Records to use →
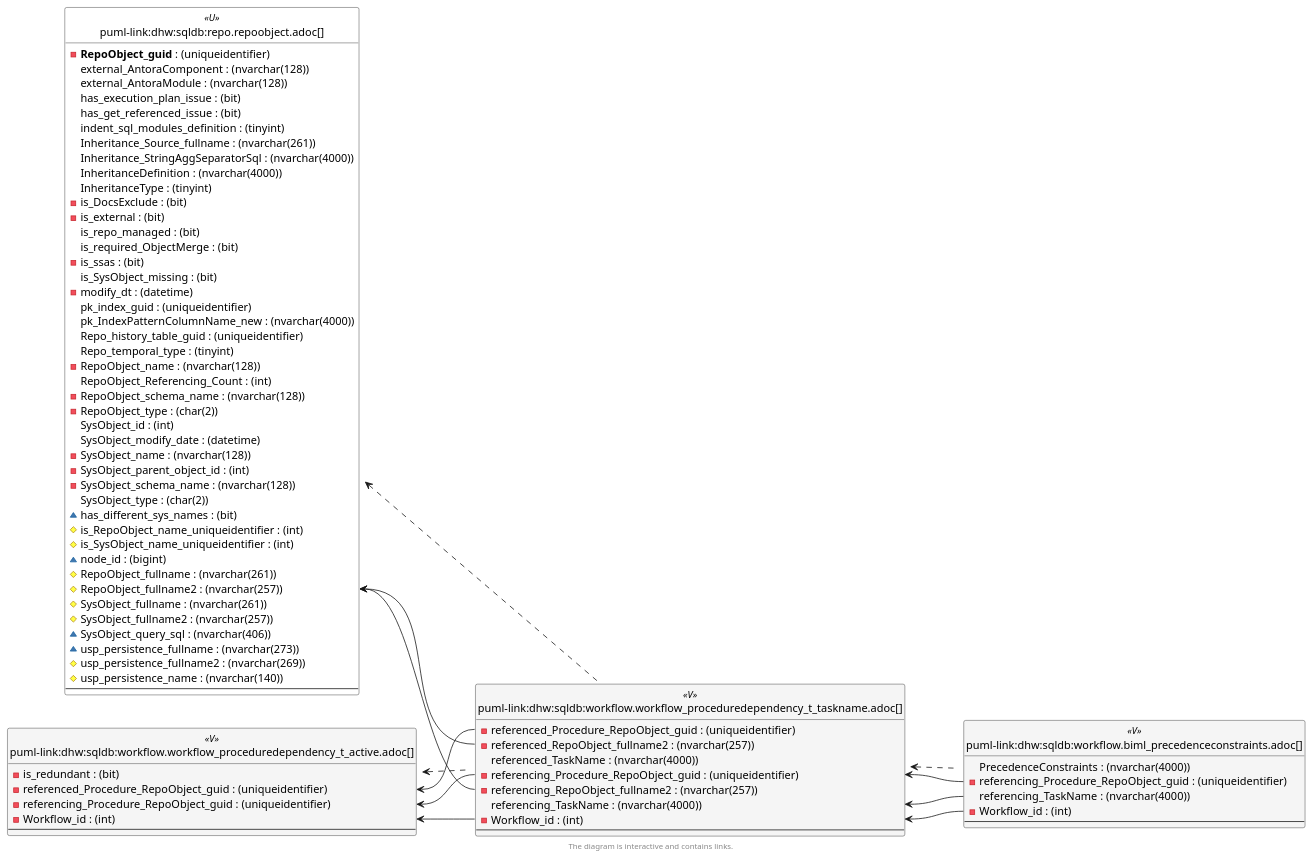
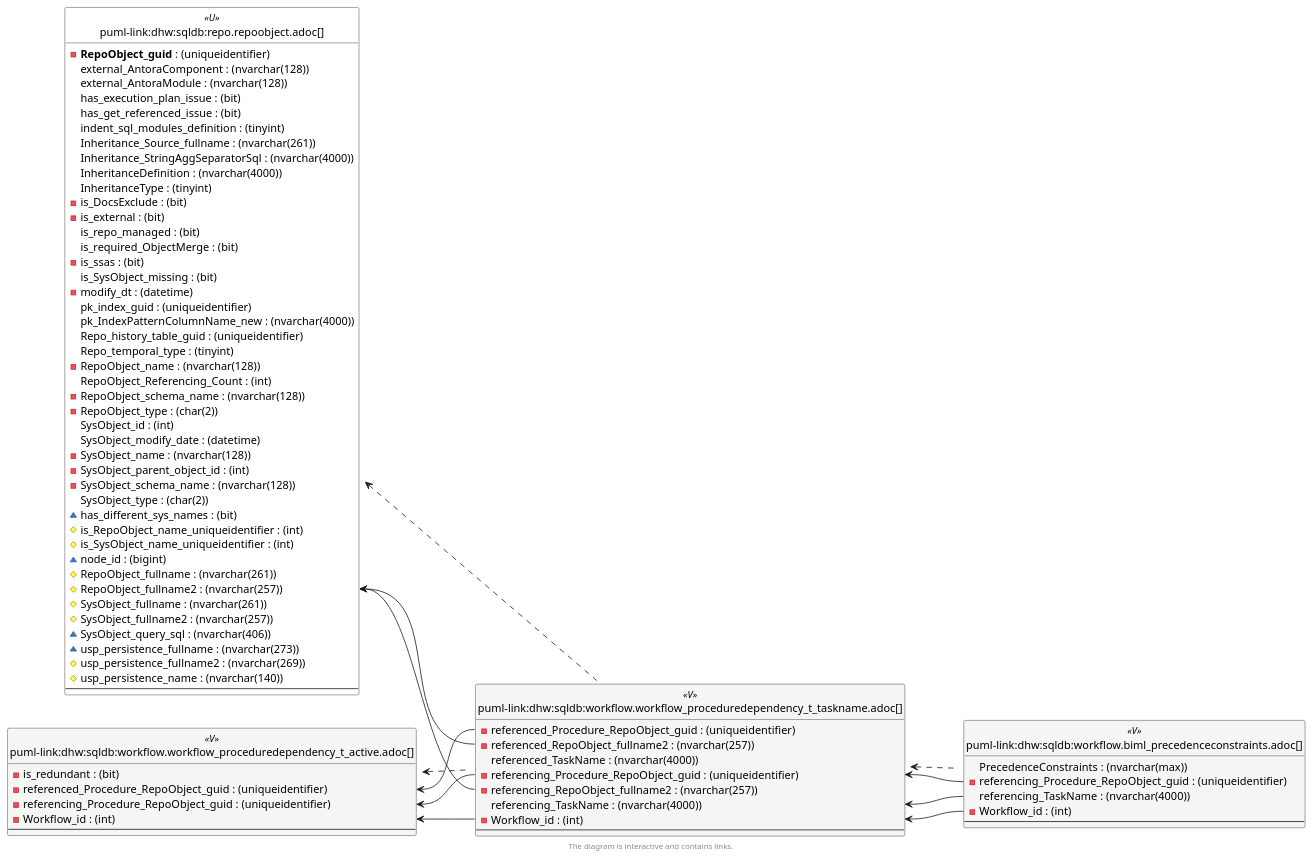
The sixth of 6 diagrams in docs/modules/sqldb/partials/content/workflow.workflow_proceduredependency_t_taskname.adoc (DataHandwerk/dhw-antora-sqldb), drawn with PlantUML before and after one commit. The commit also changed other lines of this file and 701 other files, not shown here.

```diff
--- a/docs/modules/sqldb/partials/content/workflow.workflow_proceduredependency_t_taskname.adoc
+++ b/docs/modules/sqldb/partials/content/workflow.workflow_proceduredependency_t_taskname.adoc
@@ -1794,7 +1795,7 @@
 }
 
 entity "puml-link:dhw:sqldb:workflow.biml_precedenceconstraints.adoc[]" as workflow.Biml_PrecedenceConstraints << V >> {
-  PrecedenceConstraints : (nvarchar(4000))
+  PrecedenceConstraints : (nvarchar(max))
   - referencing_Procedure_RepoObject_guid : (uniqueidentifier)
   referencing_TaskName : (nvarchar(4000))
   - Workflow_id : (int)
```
...
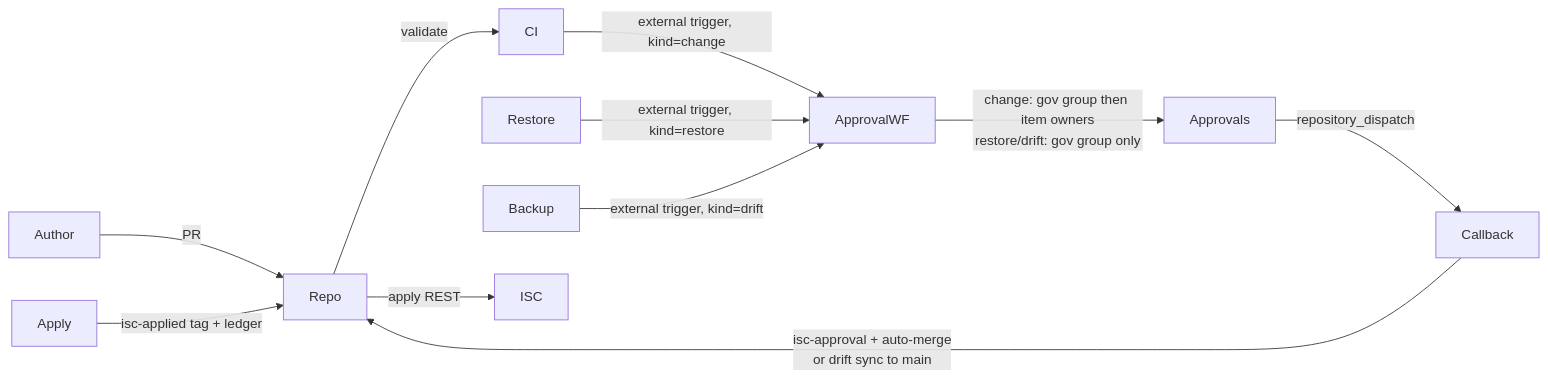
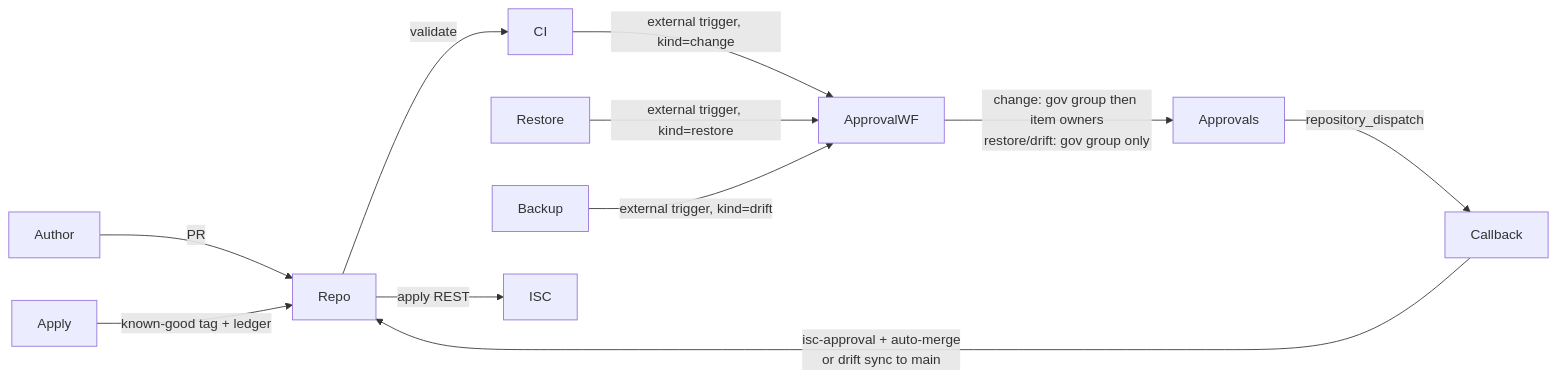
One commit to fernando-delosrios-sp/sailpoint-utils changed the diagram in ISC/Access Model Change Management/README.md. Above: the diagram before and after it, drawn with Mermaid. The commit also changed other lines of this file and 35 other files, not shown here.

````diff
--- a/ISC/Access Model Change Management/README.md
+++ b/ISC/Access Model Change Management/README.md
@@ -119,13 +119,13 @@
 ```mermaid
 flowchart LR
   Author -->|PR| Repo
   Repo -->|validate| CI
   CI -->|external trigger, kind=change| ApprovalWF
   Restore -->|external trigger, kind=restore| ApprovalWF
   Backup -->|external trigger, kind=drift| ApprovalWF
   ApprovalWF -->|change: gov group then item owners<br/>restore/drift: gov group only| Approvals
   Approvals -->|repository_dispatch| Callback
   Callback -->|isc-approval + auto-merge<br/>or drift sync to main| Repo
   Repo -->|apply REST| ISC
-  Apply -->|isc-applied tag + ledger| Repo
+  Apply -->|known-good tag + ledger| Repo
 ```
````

Problem → Wherever the string "ApprovalWF" appears in the records above, copy the line it sits in.

Answer for this exercise →
   CI -->|external trigger, kind=change| ApprovalWF
   Restore -->|external trigger, kind=restore| ApprovalWF
   Backup -->|external trigger, kind=drift| ApprovalWF
   ApprovalWF -->|change: gov group then item owners<br/>restore/drift: gov group only| Approvals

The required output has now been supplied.